**TASK BRIEF:**
In the data below, find each line that contains the word "label" and copy it.

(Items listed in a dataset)
[Start of section]
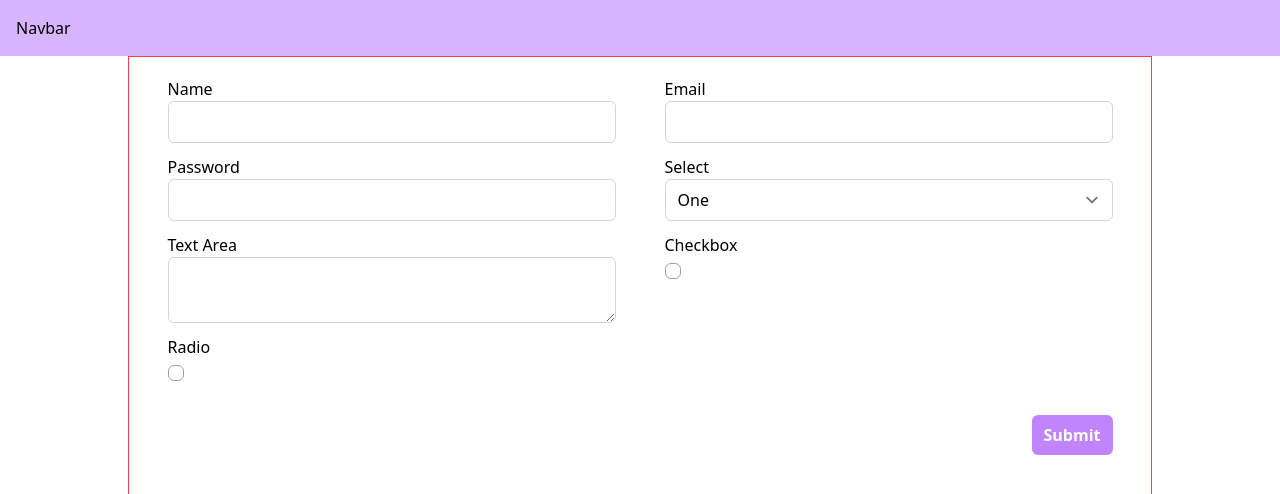
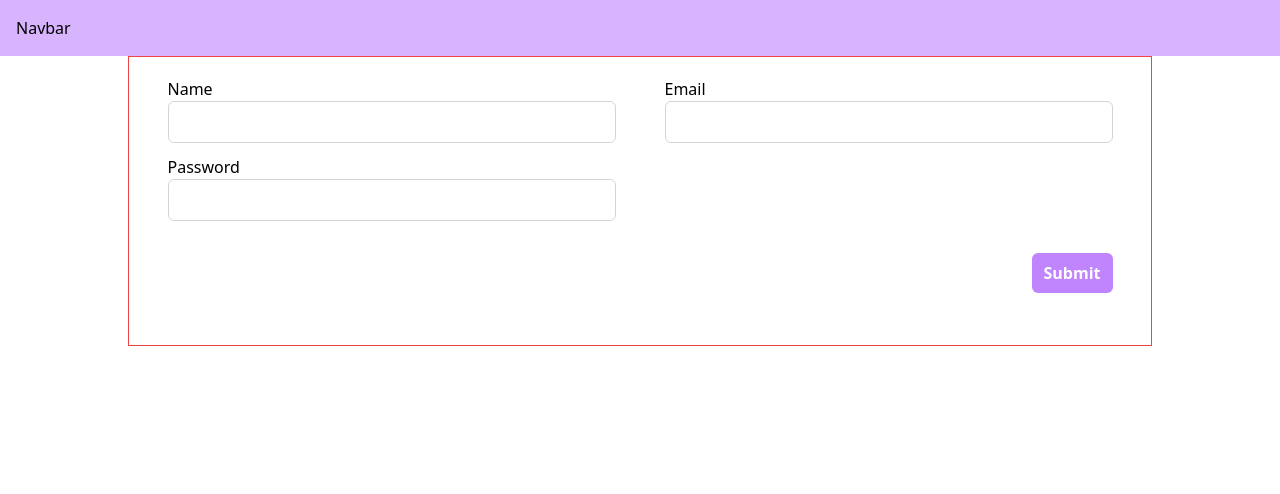
Before and after one commit to AM-Raju/frontend-missions, a React (Vite) app in the folder 00. Mission 6/Module_F4/react-reusuable-components/: page /profile in a window 1280 px wide. Shown: the top 494 px of the page. Built offline with nearby package versions, Linux system fonts and the light colour scheme.

Commit message:
Module F5.6 done

```diff
--- a/00. Mission 6/Module_F4/react-reusuable-components/package.json
+++ b/00. Mission 6/Module_F4/react-reusuable-components/package.json
@@ -10,6 +10,7 @@
     "preview": "vite preview"
   },
   "dependencies": {
+    "@hookform/resolvers": "^3.3.4",
     "clsx": "^2.1.0",
     "localforage": "^1.10.0",
     "match-sorter": "^6.3.1",
@@ -18,7 +19,8 @@
     "react-hook-form": "^7.49.3",
     "react-router-dom": "^6.21.2",
     "sort-by": "^1.2.0",
-    "tailwind-merge": "^2.2.0"
+    "tailwind-merge": "^2.2.0",
+    "zod": "^3.22.4"
   },
   "devDependencies": {
     "@tailwindcss/forms": "^0.5.7",
--- a/00. Mission 6/Module_F4/react-reusuable-components/src/components/NormalForm.tsx
+++ b/00. Mission 6/Module_F4/react-reusuable-components/src/components/NormalForm.tsx
@@ -2,9 +2,20 @@ import React from "react";
 import { useForm } from "react-hook-form";
 import cn from "../utils/cn";
 import Button from "./ui/Button";
+import { z } from "zod";
+
+const ZodSignUPSchema = z.object({
+  name: z.string(),
+  email: z.string().email(),
+  password: z.string().min(8, "Too short"),
+});
 
 const NormalForm = () => {
-  const { register, handleSubmit } = useForm();
+  const {
+    register,
+    handleSubmit,
+    formState: { errors },
+  } = useForm();
 
   const onSubmit = (data) => {
     console.log(data);
@@ -27,7 +38,8 @@ const NormalForm = () => {
       >
         <div className="w-full max-w-md">
           <label htmlFor="name">Name</label>
-          <input type="text" id="name" {...register("name")} />
+          <input type="text" id="name" {...register("name", { required: true })} />
+          {errors.name && <p className="text-xs text-red-500">This field is required</p>}
         </div>
         <div className="w-full max-w-md">
           <label htmlFor="name">Email</label>
@@ -36,31 +48,6 @@ const NormalForm = () => {
         <div className="w-full max-w-md">
           <label htmlFor="name">Password</label>
           <input className="block w-full" type="password" id="password" {...register("password")} />
-        </div>
-        <div className="w-full max-w-md">
-          <label htmlFor="name">Select</label>
-          <select name="" id="">
-            <option value="">One</option>
-            <option value="">Two</option>
-            <option value="">Three</option>
-            <option value="">Four</option>
-          </select>
-        </div>
-        <div className="w-full max-w-md">
-          <label htmlFor="name">Text Area</label>
-          <textarea name="" id=""></textarea>
-        </div>
-        <div className="w-full max-w-md">
-          <label className="block" htmlFor="name">
-            Checkbox
-          </label>
-          <input type="checkbox" name="" id="" />
-        </div>
-        <div className="w-full max-w-md">
-          <label className="block" htmlFor="name">
-            Radio
-          </label>
-          <input type="radio" name="" id="" />
         </div>
       </div>
       <div
```
Also changed, not shown: 1 other file (tests, documents, lock files or other folders).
[End of section]
**ANSWER SPACE:**
           <label htmlFor="name">Name</label>
           <label htmlFor="name">Email</label>
           <label htmlFor="name">Password</label>
-          <label htmlFor="name">Select</label>
-          <label htmlFor="name">Text Area</label>
-          <label className="block" htmlFor="name">
-          </label>
-          <label className="block" htmlFor="name">
-          </label>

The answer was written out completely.